My first (which I remember far better than my first roll in the hay on the top bunk of a college dorm room) was an Olympus C-2020Z, which set me back over $700 for a mere 2.1 megapixels. Meager resolution, and clunky, too. But those days are long gone.
Then, following recommendations of some wonderful garden photographers, I moved up to the amazing Canon Powershot SD550. This time I paid about $350 for 7.1 megs!! And it’s small enough to fit into my pocket, any pocket. It even survived being badly abused at the beach about a month after I bought it, so I LOVE THIS CAMERA.
I’m no technie (no kidding) so I’ll leave to others the exacting job of reviewing it. I’ll just recommend it. Reviews are here,and here, Canon’s info is here. (In you’re in the buying mood I hope you’ll buy it here. and support this site, though.) I notice on that link that Amazon sells 7.1-megapixel Canon Powershots for $127, which I find amazing.
The Photo Editor
I started out using the Adobe Photo Deluxe Home Edition that came free with my first camera, and it was okay for a while. But if you want to do much at all with your photos – and who doesn’t? – ya gotta move up to something better, and Photoshop itself seemed the way to go. Or in my case the slightly less gargantuan and much cheaper Photoshop Elements.
Again, reviews are here and here and you can buy it here and support this site. It’ll only set you back 80 bucks or so, compared with over $1,000 for the full-blown Photoshop itself, which has professional-level capacities you’ll almost surely never need. Believe me, the more consumer-friendly Elements version does plenty.

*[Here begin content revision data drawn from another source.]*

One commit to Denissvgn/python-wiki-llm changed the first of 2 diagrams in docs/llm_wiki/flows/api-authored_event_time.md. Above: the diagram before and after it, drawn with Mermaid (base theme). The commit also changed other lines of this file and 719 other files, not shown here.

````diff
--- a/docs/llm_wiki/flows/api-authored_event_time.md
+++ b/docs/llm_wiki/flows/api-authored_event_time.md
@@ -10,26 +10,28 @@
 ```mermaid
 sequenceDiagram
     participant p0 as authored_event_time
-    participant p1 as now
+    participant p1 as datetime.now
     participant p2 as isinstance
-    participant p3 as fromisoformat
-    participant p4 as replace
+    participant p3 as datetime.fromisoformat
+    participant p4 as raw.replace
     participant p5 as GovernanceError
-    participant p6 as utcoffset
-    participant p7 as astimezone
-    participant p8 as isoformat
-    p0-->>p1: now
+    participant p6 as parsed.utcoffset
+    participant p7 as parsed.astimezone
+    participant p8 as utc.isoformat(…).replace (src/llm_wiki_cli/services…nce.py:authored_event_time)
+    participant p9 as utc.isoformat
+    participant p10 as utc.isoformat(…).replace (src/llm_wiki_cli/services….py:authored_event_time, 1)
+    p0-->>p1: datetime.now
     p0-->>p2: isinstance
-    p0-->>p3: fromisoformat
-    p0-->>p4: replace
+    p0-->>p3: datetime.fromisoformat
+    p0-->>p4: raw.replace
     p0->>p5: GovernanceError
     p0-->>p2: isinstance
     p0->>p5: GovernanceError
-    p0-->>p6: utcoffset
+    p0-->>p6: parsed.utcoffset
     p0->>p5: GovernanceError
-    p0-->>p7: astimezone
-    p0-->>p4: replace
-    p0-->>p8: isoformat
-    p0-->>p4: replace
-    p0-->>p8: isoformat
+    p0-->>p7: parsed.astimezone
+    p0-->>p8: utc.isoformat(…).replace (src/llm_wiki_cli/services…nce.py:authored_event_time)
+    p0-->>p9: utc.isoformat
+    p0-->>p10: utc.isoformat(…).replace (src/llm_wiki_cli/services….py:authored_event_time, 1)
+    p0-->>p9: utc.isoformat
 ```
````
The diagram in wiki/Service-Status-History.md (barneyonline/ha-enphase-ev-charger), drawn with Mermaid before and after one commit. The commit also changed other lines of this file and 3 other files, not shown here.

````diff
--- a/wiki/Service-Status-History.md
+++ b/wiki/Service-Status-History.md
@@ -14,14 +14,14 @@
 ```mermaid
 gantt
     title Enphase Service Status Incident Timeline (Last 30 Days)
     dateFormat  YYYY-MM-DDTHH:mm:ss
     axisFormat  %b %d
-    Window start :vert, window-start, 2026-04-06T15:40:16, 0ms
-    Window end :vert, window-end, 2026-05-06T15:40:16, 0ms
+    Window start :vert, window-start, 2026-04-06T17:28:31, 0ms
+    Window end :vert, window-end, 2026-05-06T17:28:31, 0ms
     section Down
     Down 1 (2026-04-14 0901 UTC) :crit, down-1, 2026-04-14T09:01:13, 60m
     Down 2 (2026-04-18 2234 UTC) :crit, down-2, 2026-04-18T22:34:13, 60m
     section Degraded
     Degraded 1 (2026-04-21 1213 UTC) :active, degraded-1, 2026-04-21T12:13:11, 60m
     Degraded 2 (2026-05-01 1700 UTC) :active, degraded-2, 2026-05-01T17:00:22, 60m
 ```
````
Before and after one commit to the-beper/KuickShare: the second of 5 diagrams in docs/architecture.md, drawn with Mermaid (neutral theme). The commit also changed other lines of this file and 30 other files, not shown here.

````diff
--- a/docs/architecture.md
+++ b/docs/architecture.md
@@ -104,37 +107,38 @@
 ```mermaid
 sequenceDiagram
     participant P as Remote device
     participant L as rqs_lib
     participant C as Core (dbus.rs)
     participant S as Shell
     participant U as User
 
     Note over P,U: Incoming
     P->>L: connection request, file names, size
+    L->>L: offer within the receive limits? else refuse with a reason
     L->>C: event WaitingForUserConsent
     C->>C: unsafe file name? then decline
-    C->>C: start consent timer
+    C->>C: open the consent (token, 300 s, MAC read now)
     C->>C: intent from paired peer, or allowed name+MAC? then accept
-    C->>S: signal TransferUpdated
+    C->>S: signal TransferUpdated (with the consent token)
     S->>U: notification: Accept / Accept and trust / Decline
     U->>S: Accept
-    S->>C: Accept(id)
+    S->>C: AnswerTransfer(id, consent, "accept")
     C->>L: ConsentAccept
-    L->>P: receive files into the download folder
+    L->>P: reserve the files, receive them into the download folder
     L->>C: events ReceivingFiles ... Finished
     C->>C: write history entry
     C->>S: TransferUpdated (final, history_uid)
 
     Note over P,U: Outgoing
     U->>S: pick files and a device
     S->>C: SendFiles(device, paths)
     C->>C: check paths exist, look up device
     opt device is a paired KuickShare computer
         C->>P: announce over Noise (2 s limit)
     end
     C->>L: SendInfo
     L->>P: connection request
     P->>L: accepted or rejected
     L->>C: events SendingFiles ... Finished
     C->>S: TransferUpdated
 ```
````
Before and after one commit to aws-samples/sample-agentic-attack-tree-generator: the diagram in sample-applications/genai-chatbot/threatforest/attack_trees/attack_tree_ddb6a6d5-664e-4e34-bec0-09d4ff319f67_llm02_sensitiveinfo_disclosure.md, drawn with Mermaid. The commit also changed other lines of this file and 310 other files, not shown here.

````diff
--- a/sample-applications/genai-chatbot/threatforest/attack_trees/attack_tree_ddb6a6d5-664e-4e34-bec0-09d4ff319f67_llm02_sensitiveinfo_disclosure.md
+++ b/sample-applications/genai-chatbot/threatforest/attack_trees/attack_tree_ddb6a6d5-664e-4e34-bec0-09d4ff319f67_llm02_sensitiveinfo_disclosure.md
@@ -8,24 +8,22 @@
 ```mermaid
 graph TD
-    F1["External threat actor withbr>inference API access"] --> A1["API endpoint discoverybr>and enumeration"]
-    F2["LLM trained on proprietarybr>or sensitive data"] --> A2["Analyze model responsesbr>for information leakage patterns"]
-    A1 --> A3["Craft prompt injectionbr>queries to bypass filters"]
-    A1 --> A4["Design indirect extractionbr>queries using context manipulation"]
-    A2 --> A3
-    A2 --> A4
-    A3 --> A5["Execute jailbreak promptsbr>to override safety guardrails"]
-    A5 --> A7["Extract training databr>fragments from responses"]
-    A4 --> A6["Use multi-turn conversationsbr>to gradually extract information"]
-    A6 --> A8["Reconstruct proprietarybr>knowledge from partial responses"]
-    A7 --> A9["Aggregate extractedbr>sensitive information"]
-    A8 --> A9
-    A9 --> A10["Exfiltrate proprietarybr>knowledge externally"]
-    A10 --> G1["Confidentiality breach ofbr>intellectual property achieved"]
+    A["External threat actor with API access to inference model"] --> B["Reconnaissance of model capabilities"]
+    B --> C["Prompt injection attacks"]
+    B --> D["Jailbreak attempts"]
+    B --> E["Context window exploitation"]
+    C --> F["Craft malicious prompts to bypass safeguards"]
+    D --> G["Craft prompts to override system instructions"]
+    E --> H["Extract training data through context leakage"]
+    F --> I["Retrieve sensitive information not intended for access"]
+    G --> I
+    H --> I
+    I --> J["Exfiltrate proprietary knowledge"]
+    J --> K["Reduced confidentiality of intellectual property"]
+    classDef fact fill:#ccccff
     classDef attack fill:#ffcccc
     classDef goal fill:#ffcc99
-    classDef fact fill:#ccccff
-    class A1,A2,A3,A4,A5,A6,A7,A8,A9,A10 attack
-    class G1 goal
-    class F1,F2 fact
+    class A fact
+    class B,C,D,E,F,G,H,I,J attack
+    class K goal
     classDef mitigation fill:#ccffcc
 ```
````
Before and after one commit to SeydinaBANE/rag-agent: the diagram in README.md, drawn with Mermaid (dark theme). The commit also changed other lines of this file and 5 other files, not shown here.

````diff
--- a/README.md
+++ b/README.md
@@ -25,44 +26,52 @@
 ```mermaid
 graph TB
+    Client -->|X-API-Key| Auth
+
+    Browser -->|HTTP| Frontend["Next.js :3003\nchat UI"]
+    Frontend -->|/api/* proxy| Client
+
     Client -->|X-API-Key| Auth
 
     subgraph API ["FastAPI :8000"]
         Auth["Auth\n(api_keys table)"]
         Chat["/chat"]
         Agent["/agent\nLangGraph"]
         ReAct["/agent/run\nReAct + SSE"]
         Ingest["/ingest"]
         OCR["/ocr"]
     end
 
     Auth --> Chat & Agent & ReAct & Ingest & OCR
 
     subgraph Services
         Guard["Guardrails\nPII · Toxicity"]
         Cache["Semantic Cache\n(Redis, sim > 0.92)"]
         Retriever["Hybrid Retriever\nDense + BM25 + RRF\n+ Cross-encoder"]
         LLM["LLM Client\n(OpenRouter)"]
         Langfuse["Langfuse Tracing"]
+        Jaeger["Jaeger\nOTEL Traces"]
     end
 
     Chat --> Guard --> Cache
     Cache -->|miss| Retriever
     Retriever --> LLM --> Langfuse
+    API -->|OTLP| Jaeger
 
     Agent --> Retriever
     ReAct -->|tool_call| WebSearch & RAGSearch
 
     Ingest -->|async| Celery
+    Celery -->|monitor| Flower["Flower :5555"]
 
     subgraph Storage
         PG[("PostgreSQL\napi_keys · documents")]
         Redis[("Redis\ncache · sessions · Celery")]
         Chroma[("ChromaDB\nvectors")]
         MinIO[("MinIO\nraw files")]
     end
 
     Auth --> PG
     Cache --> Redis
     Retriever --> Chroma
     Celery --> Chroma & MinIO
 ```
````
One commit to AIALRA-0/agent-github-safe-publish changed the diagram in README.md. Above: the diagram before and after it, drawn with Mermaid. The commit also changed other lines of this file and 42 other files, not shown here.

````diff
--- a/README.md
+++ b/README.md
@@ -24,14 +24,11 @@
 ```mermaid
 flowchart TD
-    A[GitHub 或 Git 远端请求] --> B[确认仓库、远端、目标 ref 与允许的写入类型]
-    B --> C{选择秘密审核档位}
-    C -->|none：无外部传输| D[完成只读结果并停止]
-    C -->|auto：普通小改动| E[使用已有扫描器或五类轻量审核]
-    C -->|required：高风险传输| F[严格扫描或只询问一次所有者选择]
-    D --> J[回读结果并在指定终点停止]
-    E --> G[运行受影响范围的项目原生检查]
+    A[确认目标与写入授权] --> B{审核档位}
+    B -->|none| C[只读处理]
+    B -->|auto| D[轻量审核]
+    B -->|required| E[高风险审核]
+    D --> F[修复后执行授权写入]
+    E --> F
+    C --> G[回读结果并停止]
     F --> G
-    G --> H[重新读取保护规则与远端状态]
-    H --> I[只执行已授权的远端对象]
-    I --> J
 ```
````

Speaking of which, it’s still no picnic to learn. I took an all-day class and it barely scratched the surface of what I needed to know to do the handful of things I need to do with it (crop, adjust colors and light levels, and that’s about it.) The manual wasn’t much help and I’ve found the best source of information to be on line, simply by Googling "Elements crop" or whatever function I need help with. Good old Google.
Now you’d think I’d have everything I need after buying the camera and the editing program and I thought so, too. But for reasons I can’t even remember now I found the photo brower in Photoshop not to my liking, and followed a professional’s recommendation to use iView instead. It lets me assign little tags to each photo so that I can search for, say, all the images with tulips in them. Well, that was the idea. Do you think I’ve actually followed through and done all that tag-assigning? Well, no, but if I ever have time….. In any event, you can buy it here.
What camera do you use in the garden? And how about your photo editor and browser?